It is clear that E. coli O157:H7 is prevalent in small ruminants (sheep and goats) and that groups of these animals may act as effective reservoirs for this important zoonotic pathogen. Much has been revealed about the pathobiology of E. coli O157:H7 in cattle, including an LEE-dependent tropism for lymphoid tissue at the terminal rectum. This precise tropism has not been observed in small ruminants, but it is evident that colonization and persistence of sheep and goats is influenced by the LEE-encoded secretion system. Localization of E. coli O157:H7 has been observed at the ovine recto-anal mucosa, albeit intermittently. In both cattle and small ruminants, certain other secreted proteins, surface appendages, age and stress effects are suspected to influence persistence, based on in vitro studies and limited numbers of in vivo studies in laboratory and ruminant species. There are also, for small ruminants, some recent data showing that colonization is enhanced in young animals with compromised passive immunity or those experiencing coinfection with an unrelated pathogen. What is less well understood for all ruminant reservoirs is the relationship between E. coli O157:H7 and the normal gastrointestinal flora, and how this might be modulated for the development of control strategies.

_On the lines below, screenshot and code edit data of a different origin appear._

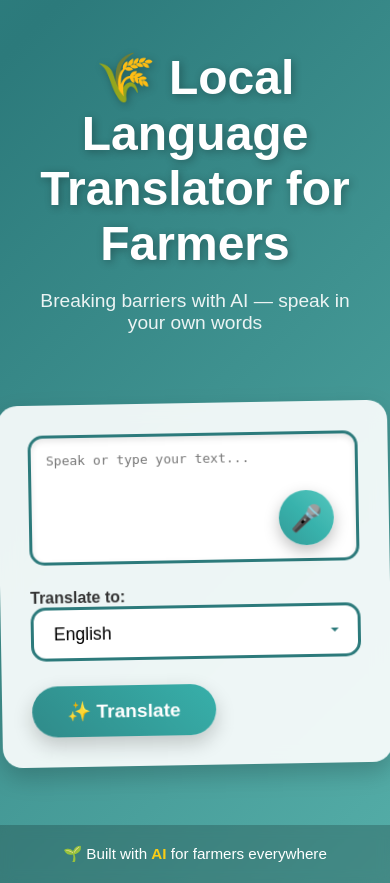
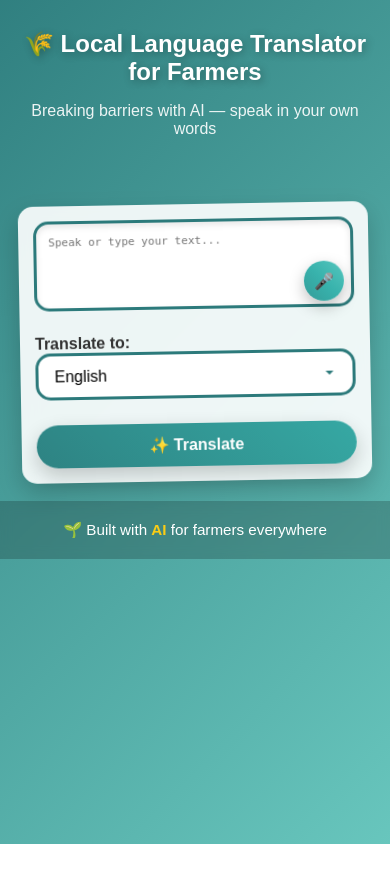
Before and after one commit to israelbaruwa7-star/farmer_translator, a Flask app: page / in a window 390 px wide. After the commit the page ends 844 px from the top, so only its background shows below. Run offline with Flask 3, Linux system fonts and the light colour scheme.

Commit message:
Update index.html

```diff
--- a/templates/index.html
+++ b/templates/index.html
@@ -210,6 +210,109 @@
   position: relative;
   width: 100%;
 }
+
+/* ---------- RESPONSIVENESS ---------- */
+
+/* Tablets (≤ 900px) */
+@media (max-width: 900px) {
+  header h1 {
+    font-size: 2.2em;
+  }
+
+  .container {
+    padding: 20px;
+    margin: 20px;
+  }
+
+  textarea {
+    height: 110px;
+    font-size: 0.95em;
+  }
+
+  button {
+    font-size: 1.05em;
+    padding: 12px 25px;
+  }
+}
+
+/* Phones (≤ 600px) */
+@media (max-width: 600px) {
+  header {
+    padding: 30px 15px;
+  }
+
+  header h1 {
+    font-size: 1.8em;
+  }
+
+  header p {
+    font-size: 1em;
+  }
+
+  .container {
+    padding: 15px;
+    border-radius: 15px;
+  }
+
+  textarea {
+    height: 100px;
+    font-size: 0.9em;
+    padding: 12px;
+  }
+
+  select {
+    font-size: 1em;
+    padding: 12px 16px;
+  }
+
+  button {
+    width: 100%;              /* ✅ full-width on small screens */
+    font-size: 1em;
+    padding: 12px;
+  }
+
+  .result {
+    font-size: 1em;
+    padding: 15px;
+  }
+
+  /* Mic button smaller & inside textarea neatly */
+  .mic-btn {
+    width: 45px;
+    height: 45px;
+    font-size: 1.2em;
+    bottom: 15px;
+    right: 15px;
+  }
+
+  .listening-label {
+    right: 65px;
+    bottom: 28px;
+    font-size: 0.8em;
+    padding: 4px 8px;
+  }
+}
+
+/* Very Small Phones (≤ 400px) */
+@media (max-width: 400px) {
+  header h1 {
+    font-size: 1.5em;
+  }
+
+  textarea {
+    height: 90px;
+    font-size: 0.85em;
+  }
+
+  .mic-btn {
+    width: 40px;
+    height: 40px;
+    font-size: 1em;
+    bottom: 10px;
+    right: 10px;
+  }
+}
+
   </style>
 </head>
 <body>
```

Research in the field of ruminant persistence of EHEC has so far identified some important elements that may be susceptible to practical interventions for control of E. coli O157:H7. A more comprehensive understanding of the LEE- and non-LEE-encoded factors that promote effective colonization in the distal ovine gastrointestinal tract is required in order to develop and assess the appropriateness of intervention strategies for the control of E. coli O157:H7 in the field. However, unless the same experiments are performed with the same strains and mutants in different animal species, we will struggle to arrive at truly solid conclusions about differing behaviours that are host specific. It seems likely that these insights will be needed to provide more comprehensive control of these subtle pathogens.

Acknowledgements

The authors would like to thank W.A. Cooley for electron microscopy, and the UK Department for Environment, Food and Rural Affairs (DEFRA) for funding some of the work reviewed in this manuscript (Grants OZ0706, OZ0710 and OZ0713).

Ancillary